*TRY IT*. Copy every entry exactly as given, minus the images.

*Items listed in a dataset*.
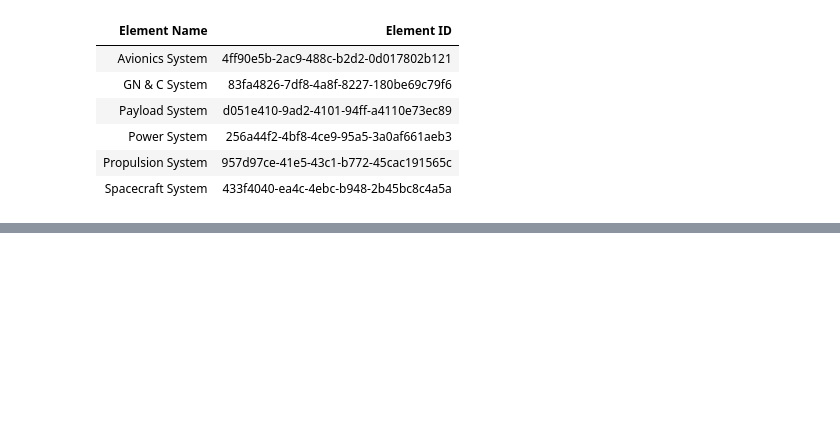
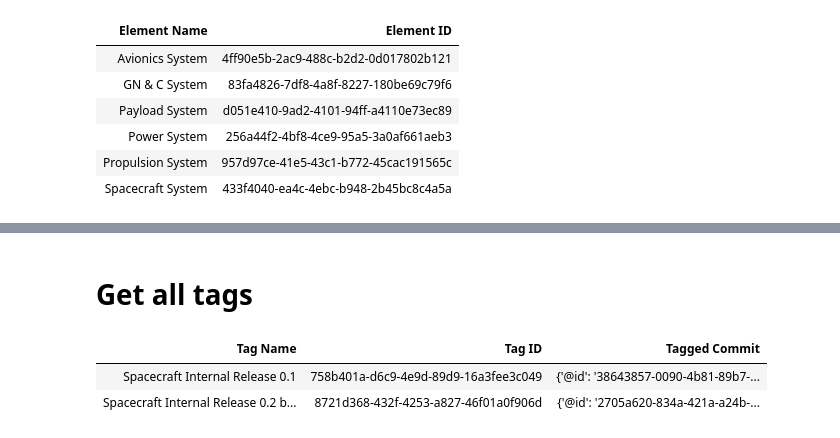
Before and after one commit to Systems-Modeling/SysML-v2-API-Cookbook, a Jupyter notebook: Project_Commit_Branch_Tag_Recipe.ipynb, the cells around one changed output, grey strips where cells are left out. Cells and saved outputs as stored; diff of their text form; code cells hidden in the pictures; blank space fills up the shorter version.

```diff
--- a/Project_Commit_Branch_Tag_Recipe.ipynb
+++ b/Project_Commit_Branch_Tag_Recipe.ipynb
@@ -470,0 +473,24 @@ else:
+# %%
+tag_body = {
+    "@type": "Tag",
+    "name": "Spacecraft Internal Release 0.2 build 1",
+    "taggedCommit": {
+      "@id": commit3_id
+    }
+}
+
+tag_post_url = f"{host}/projects/{project_id}/tags"
+
+tag_post_response = requests.post(tag_post_url,
+                                  headers={"Content-Type": "application/json"},
+                                  data=json.dumps(tag_body))
+
+tag1_id = ""
+
+if tag_post_response.status_code == 200:
+    tag_response_json = tag_post_response.json()
+    pprint(tag_response_json)
+    tag1_id = tag_response_json['@id']
+else:
+    pprint(f"Problem in creating a new tag in Spacecraft project {project_id}.")
+    pprint(tag_post_response)
@@ -470,0 +505,19 @@ else:
+# %% [markdown]
+# Get all tags
+# %%
+tags_url = f"{host}/projects/{project_id}/tags"
+tags_response = requests.get(tags_url)
+
+if tags_response.status_code == 200:
+    tags = tags_response.json()
+    tags_data = list(map(lambda b: {'Tag Name':b['name'], 'Tag ID':b['@id'], 'Tagged Commit':b['taggedCommit']}, tags))
+
+    df = pd.DataFrame.from_records(tags_data).style.hide(axis='index')
+    display(df)
+else:
+    pprint(f"Problem in fetching tags in Spacecraft project {project_id}.")
+    pprint(tag_post_response)
+# %% [output]
+| Tag Name | Tag ID | Tagged Commit |
+| Spacecraft Internal Release 0.1 | 758b401a-d6c9-4e9d-89d9-16a3fee3c049 | {'@id': '38643857-0090-4b81-89b7-... |
+| Spacecraft Internal Release 0.2 b... | 8721d368-432f-4253-a827-46f01a0f906d | {'@id': '2705a620-834a-421a-a24b-... |
```
Also changed, not shown: parts of 2 cells of this notebook.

*RESULT*.
Before and after one commit to Systems-Modeling/SysML-v2-API-Cookbook, a Jupyter notebook: Project_Commit_Branch_Tag_Recipe.ipynb, the cells around one changed output, grey strips where cells are left out. Cells and saved outputs as stored; diff of their text form; code cells hidden in the pictures; blank space fills up the shorter version.

```diff
--- a/Project_Commit_Branch_Tag_Recipe.ipynb
+++ b/Project_Commit_Branch_Tag_Recipe.ipynb
@@ -470,0 +473,24 @@ else:
+# %%
+tag_body = {
+    "@type": "Tag",
+    "name": "Spacecraft Internal Release 0.2 build 1",
+    "taggedCommit": {
+      "@id": commit3_id
+    }
+}
+
+tag_post_url = f"{host}/projects/{project_id}/tags"
+
+tag_post_response = requests.post(tag_post_url,
+                                  headers={"Content-Type": "application/json"},
+                                  data=json.dumps(tag_body))
+
+tag1_id = ""
+
+if tag_post_response.status_code == 200:
+    tag_response_json = tag_post_response.json()
+    pprint(tag_response_json)
+    tag1_id = tag_response_json['@id']
+else:
+    pprint(f"Problem in creating a new tag in Spacecraft project {project_id}.")
+    pprint(tag_post_response)
@@ -470,0 +505,19 @@ else:
+# %% [markdown]
+# Get all tags
+# %%
+tags_url = f"{host}/projects/{project_id}/tags"
+tags_response = requests.get(tags_url)
+
+if tags_response.status_code == 200:
+    tags = tags_response.json()
+    tags_data = list(map(lambda b: {'Tag Name':b['name'], 'Tag ID':b['@id'], 'Tagged Commit':b['taggedCommit']}, tags))
+
+    df = pd.DataFrame.from_records(tags_data).style.hide(axis='index')
+    display(df)
+else:
+    pprint(f"Problem in fetching tags in Spacecraft project {project_id}.")
+    pprint(tag_post_response)
+# %% [output]
+| Tag Name | Tag ID | Tagged Commit |
+| Spacecraft Internal Release 0.1 | 758b401a-d6c9-4e9d-89d9-16a3fee3c049 | {'@id': '38643857-0090-4b81-89b7-... |
+| Spacecraft Internal Release 0.2 b... | 8721d368-432f-4253-a827-46f01a0f906d | {'@id': '2705a620-834a-421a-a24b-... |
```
Also changed, not shown: parts of 2 cells of this notebook.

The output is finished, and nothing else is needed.